By shifting the budget toward investment in education, early childhood development and other priorities set by evidence of high potential impact, we would promote growth for both the nation and its people over the long term. Think of the twenty-first century as doing for the young what the twentieth did for the elderly, only with a focus this time on opportunity and potential….

For too long, the children’s advocacy community has focused on simply advocating for individual programs or policy areas that are important to children without bringing in focus the larger funding problems facing children. It is why some of the leading national children’s groups came together on a letter to Congress earlier this year highlighting that, after adjusting for inflation, federal funding dedicated to children this year is $2.1 billion below 2012 levels.
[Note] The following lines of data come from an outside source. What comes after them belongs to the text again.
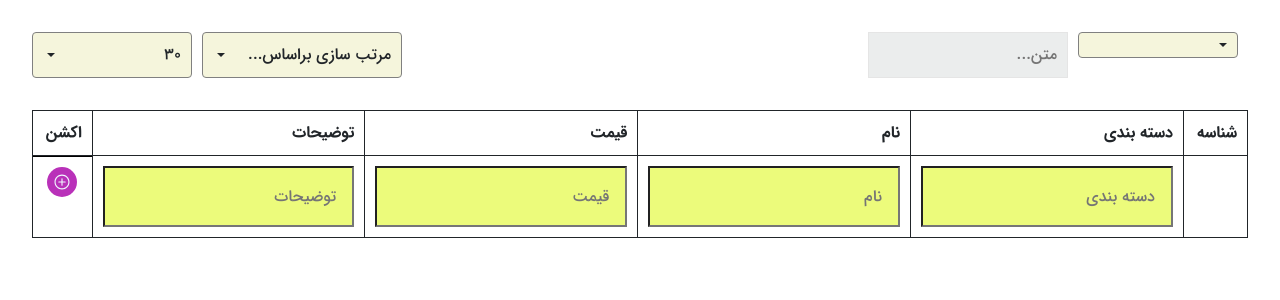
Repository: fateme81yosefi/form_ecco
Page: /
These files come from the project's save history. The page is drawn as it stood at one moment and after the next save; the edit follows.
The browser window is 1280 px wide. The pictures show the whole page.
The page's requests for data from a server got no answer. The project was rebuilt for these pictures with package versions that can differ from the ones it lists, and the page was loaded fresh each time. No one was signed in, and anything a server would have sent is missing.

Above is the page before, as saved 2023-03-10 10:57:48.

After the next save:
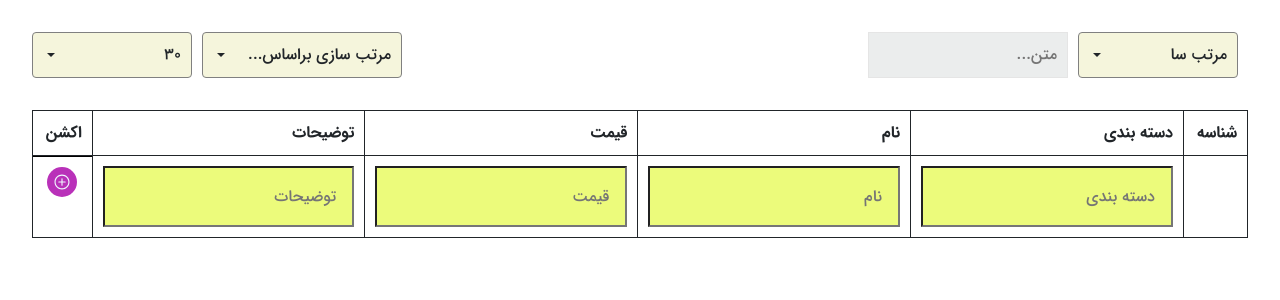
Saved 5 s later.
--- a/src/App.js
+++ b/src/App.js
@@ -298,7 +298,7 @@ function App() {
 
           <div className="dropdown">
             <button className="btn dropdown-toggle" type="button" id="dropdownMenuButton" data-toggle="dropdown" aria-haspopup="true" aria-expanded="false">
-              {titleSearch!==""?titleSearch:""}
+              {titleSearch!==""?titleSearch:"مرتب سا"}
             </button>
             <div className="dropdown-menu" aria-labelledby="dropdownMenuButton">
               <a className="dropdown-item" onClick={() => setsearchIn("شناسه")}>شناسه</a>
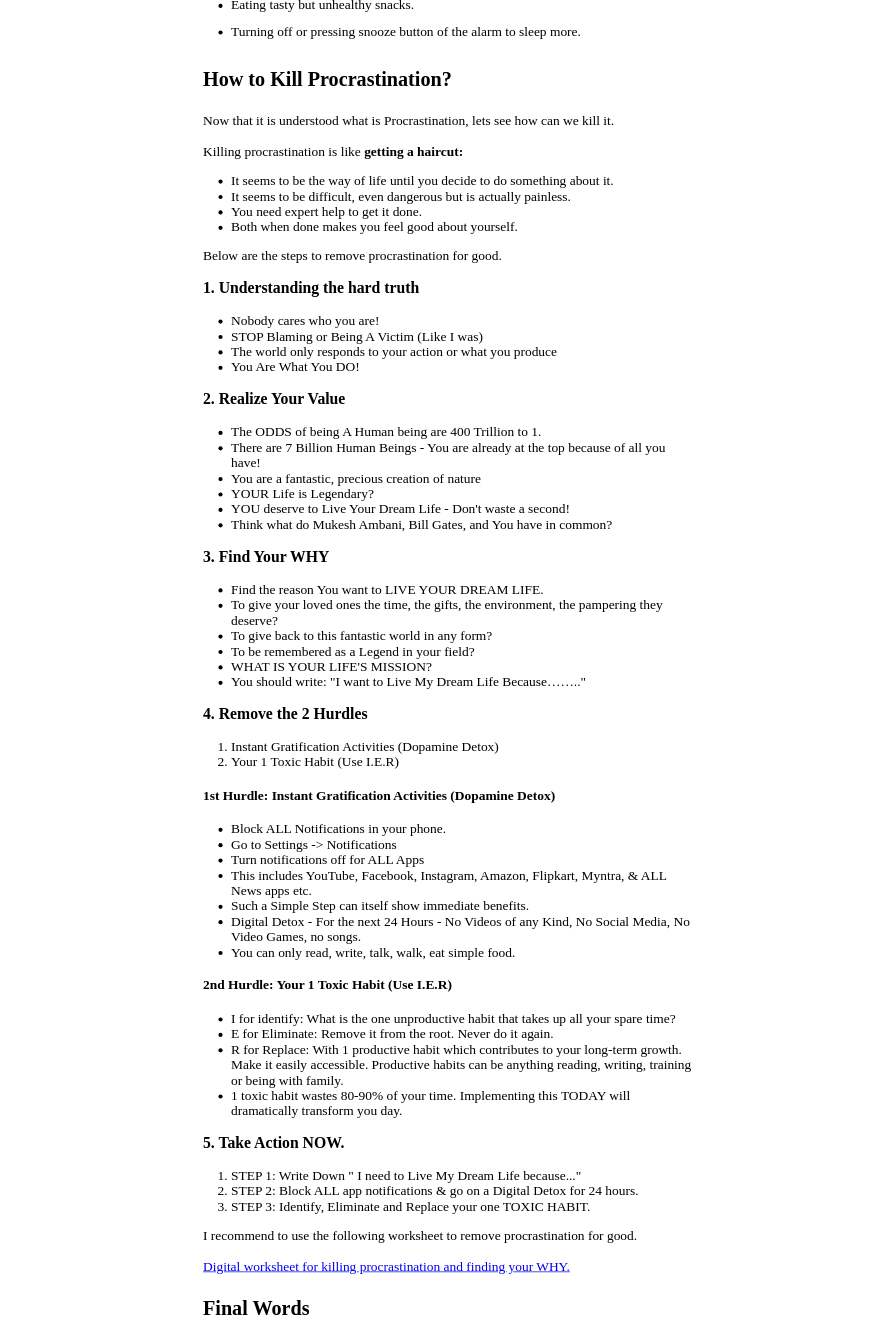
Repository: PuneetP16/Portfolio
Page: killing_procrastination.html
The author's editor kept a copy of each file at every save. The page is drawn from the files as they stood at one save, then again after the next save.
The browser window is 1280 px wide. The pictures show the part of the page from y = 1609 to 3529 px (the page is 4193 px tall before and 4918 px after), at 70% of full size.
Some web fonts or font styles are not loaded; a fallback is used.

Above is the page before, as saved 2021-12-10 03:45:16.

After the next save:
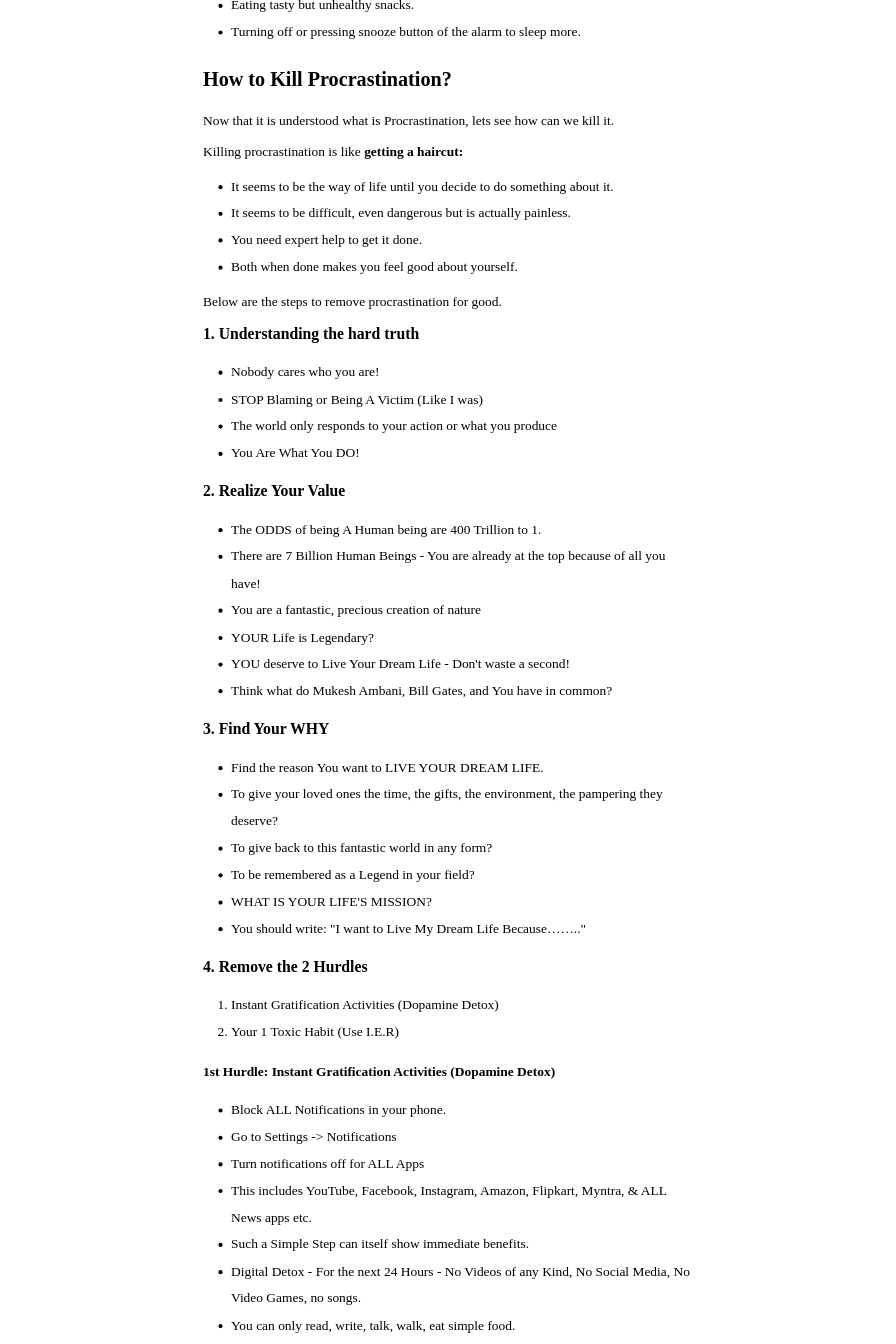
Saved 3 min 23 s later.
--- a/killing_procrastination.html
+++ b/killing_procrastination.html
@@ -46,7 +46,7 @@
       <h2 class="blog-h2">How to Kill Procrastination?</h2>
       Now that it is understood what is Procrastination, lets see how can we kill it.<br><br>
       Killing procrastination is like <strong> getting a haircut:</strong> <br>
-      <ul>
+      <ul style="line-height: 2">
         <li>It seems to be the way of life until you decide to do something about it.</li>
         <li>It seems to be difficult, even dangerous but is actually painless.</li>
         <li>You need expert help to get it done.</li>
@@ -54,7 +54,7 @@
       </ul>
       Below are the steps to remove procrastination for good.
       <h3>1. Understanding the hard truth </h3>
-      <ul>
+      <ul style="line-height: 2">
         <li>Nobody cares who you are!</li>
         <li>STOP Blaming or Being A Victim (Like I was) </li>
         <li>The world only responds to your action or what you produce</li>
@@ -62,7 +62,7 @@
       </ul>
 
       <h3>2. Realize Your Value</h3>
-      <ul>
+      <ul style="line-height: 2">
         <li>The ODDS of being A Human being are 400 Trillion to 1. </li>
         <li>There are 7 Billion Human Beings - You are already at the top because of all you have!</li>
         <li>You are a fantastic, precious creation of nature</li>
@@ -72,7 +72,7 @@
       </ul>
 
       <h3>3. Find Your WHY </h3>
-      <ul>
+      <ul style="line-height: 2">
         <li>Find the reason You want to LIVE YOUR DREAM LIFE.</li>
         <li>To give your loved ones the time, the gifts, the environment, the pampering they deserve?</li>
         <li>To give back to this fantastic world in any form?</li>
@@ -82,13 +82,13 @@
       </ul>
 
       <h3>4. Remove the 2 Hurdles</h3>
-      <ol>
+      <ol style="line-height: 2">
         <li>Instant Gratification Activities (Dopamine Detox)</li>
         <li>Your 1 Toxic Habit (Use I.E.R)</li>
       </ol>
 
       <h4>1st Hurdle: Instant Gratification Activities (Dopamine Detox)</h4>
-      <ul>
+      <ul style="line-height: 2">
         <li>Block ALL Notifications in your phone.</li>
         <li>Go to Settings -> Notifications</li>
         <li>Turn notifications off for ALL Apps</li>
@@ -99,7 +99,7 @@
       </ul>
 
       <h4>2nd Hurdle: Your 1 Toxic Habit (Use I.E.R)</h4>
-      <ul>
+      <ul style="line-height: 2">
         <li>I for identify: What is the one unproductive habit that takes up all your spare time?</li>
         <li>E for Eliminate: Remove it from the root. Never do it again.</li>
         <li>R for Replace: With 1 productive habit which contributes to your long-term growth. Make it easily accessible. Productive habits can be anything reading, writing, training or being with family.</li>
@@ -107,7 +107,7 @@
       </ul>
 
       <h3>5. Take Action NOW.</h3>
-      <ol>
+      <ol style="line-height: 2">
         <li>STEP 1: Write Down " I need to Live My Dream Life because..."</li>
         <li>STEP 2: Block ALL app notifications & go on a Digital Detox for 24 hours.</li>
         <li>STEP 3: Identify, Eliminate and Replace your one TOXIC HABIT. </li>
That letter from the American Academy of Pediatrics, American Federation of Teachers, Children’s Defense Fund, Children’s Health Fund, Child Welfare League of America, Easter Seals, First Focus Campaign for Children, MENTOR, MomsRising, National Association for the Education of Homeless Children and Youth, National Child Abuse Coalition, National Education Association, National Head Start Association, National Title I Association, Public Advocacy for Kids, Save the Children, Share Our Strength, School Based Health Alliance, United Way and YMCA of the USA adds:

Overall, investments in children have declined the past four years in a row and make up less than eight cents of every dollar spent by the federal government. After adjusting for inflation, discretionary investments for children are actually three percent below 2007 levels.

This is simply the wrong direction for our nation to be heading if we are concerned about our children and our future. Although the forces of inertia and the defenders of the status quo will not give way easily, we must build support for change.

Frankly, the stakes are too high and the cost of inaction is too great for us to fail.